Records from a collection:
================================
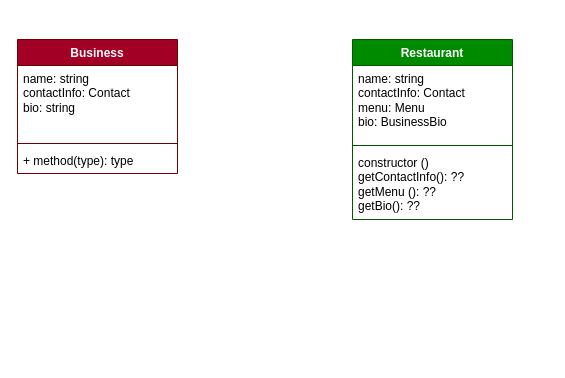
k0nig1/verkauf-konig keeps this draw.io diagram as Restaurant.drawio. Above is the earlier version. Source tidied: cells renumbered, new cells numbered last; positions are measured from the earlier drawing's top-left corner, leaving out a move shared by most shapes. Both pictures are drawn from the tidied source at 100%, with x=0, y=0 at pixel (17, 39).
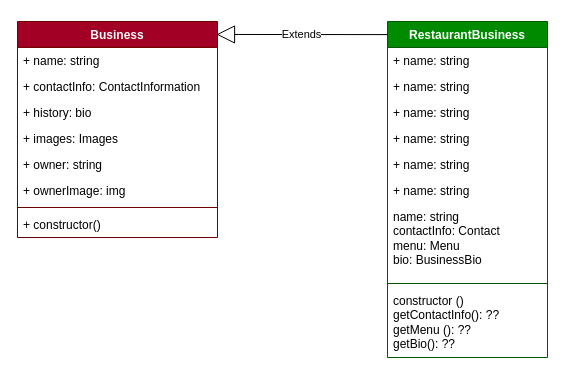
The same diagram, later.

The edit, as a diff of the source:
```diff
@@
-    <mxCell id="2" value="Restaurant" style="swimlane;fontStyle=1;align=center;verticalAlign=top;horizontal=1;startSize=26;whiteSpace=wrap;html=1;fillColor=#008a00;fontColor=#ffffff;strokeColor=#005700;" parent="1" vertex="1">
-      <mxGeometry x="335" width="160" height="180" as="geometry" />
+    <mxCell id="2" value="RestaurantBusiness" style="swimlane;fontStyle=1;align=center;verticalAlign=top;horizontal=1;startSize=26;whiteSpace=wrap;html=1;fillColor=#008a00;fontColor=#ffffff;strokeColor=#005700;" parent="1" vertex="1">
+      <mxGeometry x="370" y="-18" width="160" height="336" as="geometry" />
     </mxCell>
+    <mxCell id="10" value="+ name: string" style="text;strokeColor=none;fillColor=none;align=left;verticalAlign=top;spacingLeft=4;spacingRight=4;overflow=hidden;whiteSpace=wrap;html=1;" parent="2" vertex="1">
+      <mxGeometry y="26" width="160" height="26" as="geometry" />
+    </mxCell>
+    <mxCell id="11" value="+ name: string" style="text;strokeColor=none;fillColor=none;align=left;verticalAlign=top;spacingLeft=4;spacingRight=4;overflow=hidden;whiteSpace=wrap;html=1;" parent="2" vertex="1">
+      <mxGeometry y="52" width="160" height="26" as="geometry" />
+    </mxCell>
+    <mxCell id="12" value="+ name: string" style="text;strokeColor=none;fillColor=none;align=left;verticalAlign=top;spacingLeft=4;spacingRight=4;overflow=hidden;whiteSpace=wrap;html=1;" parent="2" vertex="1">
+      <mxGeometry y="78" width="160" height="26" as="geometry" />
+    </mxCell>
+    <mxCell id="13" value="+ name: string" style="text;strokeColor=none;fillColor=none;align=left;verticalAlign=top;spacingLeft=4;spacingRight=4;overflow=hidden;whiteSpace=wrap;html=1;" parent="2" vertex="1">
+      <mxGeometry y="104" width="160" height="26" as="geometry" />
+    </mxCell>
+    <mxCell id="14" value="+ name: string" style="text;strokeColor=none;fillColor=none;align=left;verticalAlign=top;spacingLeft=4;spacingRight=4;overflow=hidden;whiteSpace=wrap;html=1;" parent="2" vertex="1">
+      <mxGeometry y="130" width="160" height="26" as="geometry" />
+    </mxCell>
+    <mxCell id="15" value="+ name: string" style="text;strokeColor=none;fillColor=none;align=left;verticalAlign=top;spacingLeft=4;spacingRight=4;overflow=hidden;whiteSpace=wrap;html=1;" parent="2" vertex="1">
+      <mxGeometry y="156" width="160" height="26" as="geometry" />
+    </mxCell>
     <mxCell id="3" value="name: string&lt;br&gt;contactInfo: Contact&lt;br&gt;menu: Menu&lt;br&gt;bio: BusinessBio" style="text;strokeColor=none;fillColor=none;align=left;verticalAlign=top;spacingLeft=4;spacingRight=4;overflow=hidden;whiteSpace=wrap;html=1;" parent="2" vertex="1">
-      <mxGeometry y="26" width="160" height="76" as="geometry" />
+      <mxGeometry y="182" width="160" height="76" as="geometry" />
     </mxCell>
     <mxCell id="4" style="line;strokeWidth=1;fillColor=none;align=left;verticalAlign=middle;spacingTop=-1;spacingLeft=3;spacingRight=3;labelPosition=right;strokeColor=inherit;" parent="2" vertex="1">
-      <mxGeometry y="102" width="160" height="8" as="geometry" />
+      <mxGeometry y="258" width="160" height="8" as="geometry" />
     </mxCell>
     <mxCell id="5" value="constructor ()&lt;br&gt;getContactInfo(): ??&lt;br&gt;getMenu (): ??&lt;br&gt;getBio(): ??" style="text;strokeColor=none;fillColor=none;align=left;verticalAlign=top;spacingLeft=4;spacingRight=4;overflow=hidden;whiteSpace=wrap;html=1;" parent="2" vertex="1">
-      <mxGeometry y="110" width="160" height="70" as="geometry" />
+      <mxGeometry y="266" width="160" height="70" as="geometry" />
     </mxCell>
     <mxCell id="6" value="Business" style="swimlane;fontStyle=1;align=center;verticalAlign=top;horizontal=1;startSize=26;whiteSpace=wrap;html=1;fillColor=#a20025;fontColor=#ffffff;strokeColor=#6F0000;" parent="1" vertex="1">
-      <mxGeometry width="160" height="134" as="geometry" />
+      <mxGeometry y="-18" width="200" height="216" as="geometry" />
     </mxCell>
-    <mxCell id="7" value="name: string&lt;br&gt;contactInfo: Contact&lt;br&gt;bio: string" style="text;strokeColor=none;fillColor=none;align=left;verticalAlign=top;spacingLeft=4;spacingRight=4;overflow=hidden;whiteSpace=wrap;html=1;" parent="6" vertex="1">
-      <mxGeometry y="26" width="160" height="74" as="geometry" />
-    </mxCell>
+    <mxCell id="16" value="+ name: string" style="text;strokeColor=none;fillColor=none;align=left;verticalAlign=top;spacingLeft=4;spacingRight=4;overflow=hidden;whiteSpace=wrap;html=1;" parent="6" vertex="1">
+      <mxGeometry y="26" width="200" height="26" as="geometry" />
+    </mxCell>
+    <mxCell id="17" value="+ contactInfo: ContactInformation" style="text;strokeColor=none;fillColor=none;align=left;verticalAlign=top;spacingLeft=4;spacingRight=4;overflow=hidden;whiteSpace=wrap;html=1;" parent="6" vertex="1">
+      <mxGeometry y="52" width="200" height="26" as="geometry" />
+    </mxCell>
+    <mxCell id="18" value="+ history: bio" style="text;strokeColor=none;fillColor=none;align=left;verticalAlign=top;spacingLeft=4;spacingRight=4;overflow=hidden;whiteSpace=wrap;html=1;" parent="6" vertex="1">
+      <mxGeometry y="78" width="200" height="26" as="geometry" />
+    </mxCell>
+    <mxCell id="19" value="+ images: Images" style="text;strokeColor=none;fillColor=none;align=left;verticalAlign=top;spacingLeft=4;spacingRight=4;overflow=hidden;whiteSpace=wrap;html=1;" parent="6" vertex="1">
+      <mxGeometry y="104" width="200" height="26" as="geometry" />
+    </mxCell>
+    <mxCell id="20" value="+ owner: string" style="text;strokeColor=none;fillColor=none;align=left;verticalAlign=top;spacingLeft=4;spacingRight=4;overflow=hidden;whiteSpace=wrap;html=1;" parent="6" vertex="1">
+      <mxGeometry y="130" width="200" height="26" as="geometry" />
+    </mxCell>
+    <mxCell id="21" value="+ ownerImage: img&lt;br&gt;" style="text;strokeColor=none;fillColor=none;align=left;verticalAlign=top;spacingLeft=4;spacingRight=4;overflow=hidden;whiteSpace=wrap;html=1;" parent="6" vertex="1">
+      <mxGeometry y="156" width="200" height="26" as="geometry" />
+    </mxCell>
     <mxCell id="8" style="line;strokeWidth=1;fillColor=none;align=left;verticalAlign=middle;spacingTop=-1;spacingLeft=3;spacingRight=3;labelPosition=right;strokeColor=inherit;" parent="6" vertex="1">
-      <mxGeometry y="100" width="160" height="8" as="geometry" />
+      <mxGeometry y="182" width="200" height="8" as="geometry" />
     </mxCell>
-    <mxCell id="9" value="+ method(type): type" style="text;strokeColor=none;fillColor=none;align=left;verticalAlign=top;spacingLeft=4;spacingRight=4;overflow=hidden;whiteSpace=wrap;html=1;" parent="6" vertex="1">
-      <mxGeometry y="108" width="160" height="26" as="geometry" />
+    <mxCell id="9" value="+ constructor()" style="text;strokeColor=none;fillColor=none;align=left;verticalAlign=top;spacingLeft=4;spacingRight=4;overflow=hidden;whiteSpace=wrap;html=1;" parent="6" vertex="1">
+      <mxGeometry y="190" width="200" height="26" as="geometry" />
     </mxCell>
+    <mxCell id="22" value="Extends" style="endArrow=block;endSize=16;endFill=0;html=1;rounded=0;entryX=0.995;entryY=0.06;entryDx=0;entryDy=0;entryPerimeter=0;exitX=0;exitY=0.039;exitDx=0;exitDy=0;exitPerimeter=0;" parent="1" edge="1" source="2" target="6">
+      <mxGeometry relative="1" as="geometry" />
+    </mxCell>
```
================================
▶ [WORK ORDER]: Go through the records and copy each line with "diagram" in it.

▶ [COMPLETED EXERCISE]:
k0nig1/verkauf-konig keeps this draw.io diagram as Restaurant.drawio. Above is the earlier version. Source tidied: cells renumbered, new cells numbered last; positions are measured from the earlier drawing's top-left corner, leaving out a move shared by most shapes. Both pictures are drawn from the tidied source at 100%, with x=0, y=0 at pixel (17, 39).
The same diagram, later.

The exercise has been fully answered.